Question: Hi there! I’m a small-industrial business operator and I’d like to know more about industrial battery chargers and how they can be made more efficient. Our aim is to cut down on energy costs. Can you help?

Answer: We sure can! Understanding such technical components of the industry can be tricky, but once broken down, it all starts to make sense! Here’s an introduction to industrial battery chargers to help you understand which is the most energy efficient for you, and your business.

What are industrial battery chargers?

According to the Office of Energy Efficiency of Natural Resources Canada, an industrial battery charger is a type of AC-to-DC converter designed to restore the charge in storage batteries.

Industrial batteries are typically used in forklifts, scissor lifts, golf carts and small material-handling equipment as well as telecommunications, uninterrupted power supplies, medical equipment and standby applications like engine-starting batteries, mobile homes, yachts, ambulances and emergency rescue vehicles.

Tech-talk for industrial dummies

There are two types of technology used to convert the AC input in battery chargers. The first is a switch-mode charger and the second is a linear battery charger. Switch-mode chargers are electric devices that use a switching circuit to convert AC input at a very high frequency. They are more compact, more energy-efficient and more tolerant of input AC voltage fluctuation, yet slightly more expensive, than linear chargers. Linear battery chargers are larger and heavier, and use an older technology with lower-efficiency transformers that generate more heat than switch-mode chargers.

When it comes to types of battery chargers, there are three to choose from: Magnetic-amplifier, Ferroresonance, and SCR-bridge. While each type of charger is said to possess similar conversion efficiencies (from 80-90%), they have different peak electrical demands, which, depending on the electrical demand charge arrangement you have with your utility company, could make a significant difference. Visit the NRCAN website to learn more about each type of battery charger and find out which may be right for you.

Your charger checklist

First of all, let’s talk money.
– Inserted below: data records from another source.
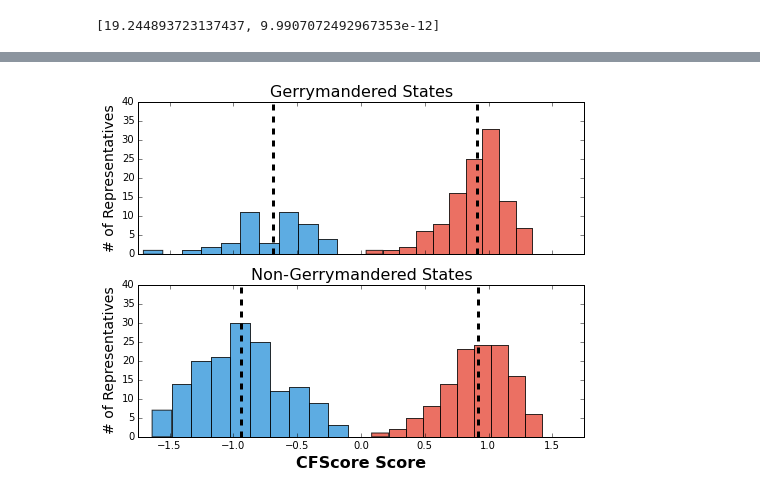
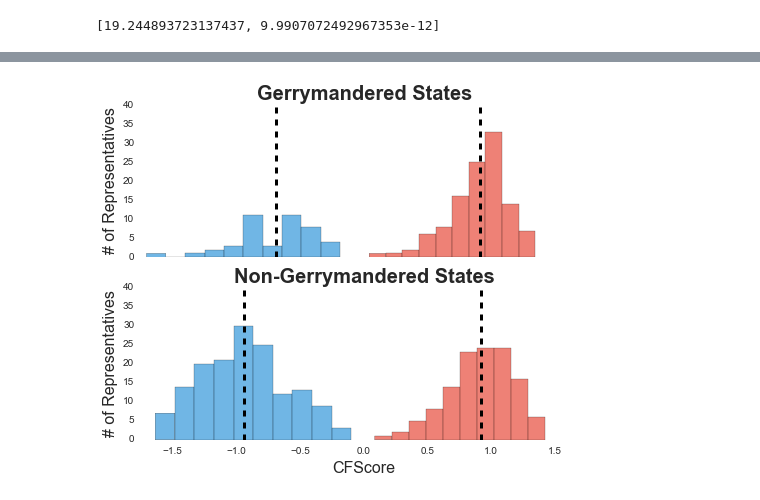
Before and after one commit to Najuh/gerrymandering-congress, a Jupyter notebook: python/analysis.ipynb, the cells around one changed output, grey strips where cells are left out. Cells and saved outputs as stored; diff of their text form; code cells hidden in the pictures.

```diff
--- a/python/analysis.ipynb
+++ b/python/analysis.ipynb
@@ -14,6 +13,24 @@ import congress_tools as cong
 
 %load_ext autoreload
 %autoreload 2
+# %%
+colors = {}
+colors['gray'] = 'gray'
+colors['blue'] = '#3498db'
+colors['red'] = '#e74c3c'
+
+fonts = {}
+fonts['xlabelsize'] = 16
+fonts['ylabelsize'] = 16
+fonts['titlesize'] = 20
+
+fonts['xlabelweight'] = 'normal'
+fonts['ylabelweight'] = 'normal'
+fonts['titleweight'] = 'bold'
+
+figset = {}
+figset['dpi'] = 300
+figset['alpha'] = 0.7
 # %%
 year = 2014
 
@@ -401,5 +415,5 @@ stats.ttest_ind(stats.boxcox(conservGM[cfscore].dropna().abs())[0], stats.boxcox
 # %%
-f, (ax1, ax2) = plt.subplots(2, 1, sharex=True, figsize=(8, 6), dpi=160, facecolor='w', edgecolor='k')
+f, (ax1, ax2) = plt.subplots(2, 1, sharex=True, sharey=True, figsize=(8, 6), dpi=160, facecolor='w', edgecolor='k')
 
 ymax = 40
 xmin = -1.75
@@ -408,45 +422,28 @@ xmax = 1.75
 bins = 10
 
 # plot separate party cfscore
-liberalGM.hist(ax=ax1, alpha=0.8, color='#3498db', bins=bins)
-conservGM.hist(ax=ax1, alpha=0.8, color='#e74c3c', bins=bins)
+liberalGM[cfscore].dropna().hist(ax=ax1, alpha=figset['alpha'], color=colors['blue'], bins=bins)
+conservGM[cfscore].dropna().hist(ax=ax1, alpha=figset['alpha'], color=colors['red'], bins=bins)
+liberalNoGM[cfscore].dropna().hist(ax=ax2, alpha=figset['alpha'], color=colors['blue'], bins=bins)
+conservNoGM[cfscore].dropna().hist(ax=ax2, alpha=figset['alpha'], color=colors['red'], bins=bins)
 
-liberalNoGM.hist(ax=ax2, alpha=0.8, color='#3498db', bins=bins)
-conservNoGM.hist(ax=ax2, alpha=0.8, color='#e74c3c', bins=bins)
-
-ax1.axvline(liberalGM.mean(), color='black', linestyle='dashed', linewidth=3)
-ax1.axvline(conservGM.mean(), color='black', linestyle='dashed', linewidth=3)
-
-ax2.axvline(liberalNoGM.mean(), color='black', linestyle='dashed', linewidth=3)
-ax2.axvline(conservNoGM.mean(), color='black', linestyle='dashed', linewidth=3)
+# plot vertical lines
+ax1.axvline(liberalGM[cfscore].dropna().mean(), color='black', linestyle='dashed', linewidth=3)
+ax1.axvline(conservGM[cfscore].dropna().mean(), color='black', linestyle='dashed', linewidth=3)
+ax2.axvline(liberalNoGM[cfscore].dropna().mean(), color='black', linestyle='dashed', linewidth=3)
+ax2.axvline(conservNoGM[cfscore].dropna().mean(), color='black', linestyle='dashed', linewidth=3)
 
 # clean up plot
 ax1.set_ylim(top=ymax)
-ax2.set_ylim(top=ymax)
+ax1.set_xlim(left=xmin, right=xmax)
 
-ax1.set_xlim(left=xmin, right=xmax)
-# ax2.set_xlim(left=xmin, right=xmax)
+ax1.set_ylabel('# of Representatives', fontsize=fonts['ylabelsize'], fontweight=fonts['ylabelweight'])
+ax2.set_ylabel('# of Representatives', fontsize=fonts['ylabelsize'], fontweight=fonts['ylabelweight'])
 
-ax1.set_ylabel('# of Representatives', fontsize=14)
-ax2.set_ylabel('# of Representatives', fontsize=14)
+ax2.set_xlabel('CFScore', fontsize=fonts['xlabelsize'], fontweight=fonts['xlabelweight'])
 
-ax2.set_xlabel('CFScore', fontsize=16, fontweight='bold')
+ax1.set_title('Gerrymandered States', fontsize=fonts['titlesize'], fontweight=fonts['titleweight'])
+ax2.set_title('Non-Gerrymandered States', fontsize=fonts['titlesize'], fontweight=fonts['titleweight'])
 
-ax1.grid(False)
-ax2.grid(False)
-
-weight = 'normal'
-ax1.set_title('Gerrymandered States', fontweight=weight, fontsize=16)
-ax2.set_title('Non-Gerrymandered States', fontweight=weight, fontsize=16)
-
-# plt.savefig("gm_dime_%d.png" % (year),bbox_inches='tight', dpi = 1200)
-
-print('liberal GM')
-print(liberalGM.describe())
-print('conserv GM')
-print(conservGM.describe())
-print('dem ~GM')
-print(liberalNoGM.describe())
-print('conserv ~GM')
-print(conservNoGM.describe())
+plt.savefig("gm_dime_%d.png" % (year), bbox_inches='tight', dpi=figset['dpi'])
 # %% [output]
@@ -470 +450 @@ Name: cfscores.dyn, dtype: float64
-[figure, old version]
+[figure, new version]
```
Also changed, not shown: parts of 29 cells of this notebook.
The good news is that the actual efficiency of a charger has little to do with the price, meaning you can get a really efficient charger for no more than you would pay for one that is far less efficient.

You will however, want to take into consideration the amperage of the charger. The charging current (in Amperes) should be approximately 15-25% of the capacity of the battery. The capacity of the charger can vary greatly in terms of price. For example, according to NRCan, the price for small-capacity chargers (less than 100A) that have a full-load efficiency of around 70-85% can range from $80 to $3,000. Large capacity chargers that are typically customized and have a full-load efficiency of between 80-90% range from $1,500 to $30,000.

Last but not least, you want to take into consideration the electrical input of the charger. Typically, three-phase chargers are more efficient and exhibit lower ripple (the quality of the current and voltage passing through the battery) than one-phase chargers, but are more expensive. After you’ve taken a look at the amperage and the electrical input, make sure that your chargers and batteries are properly matched! Mismatched units can lead to overcharging or undercharging. Consult the manufacturer to make sure their product is right for you and will provide both optimal battery capacity and life.

Questions or comments about industrial battery chargers? Leave them below!

 image credit: Aspen Logistics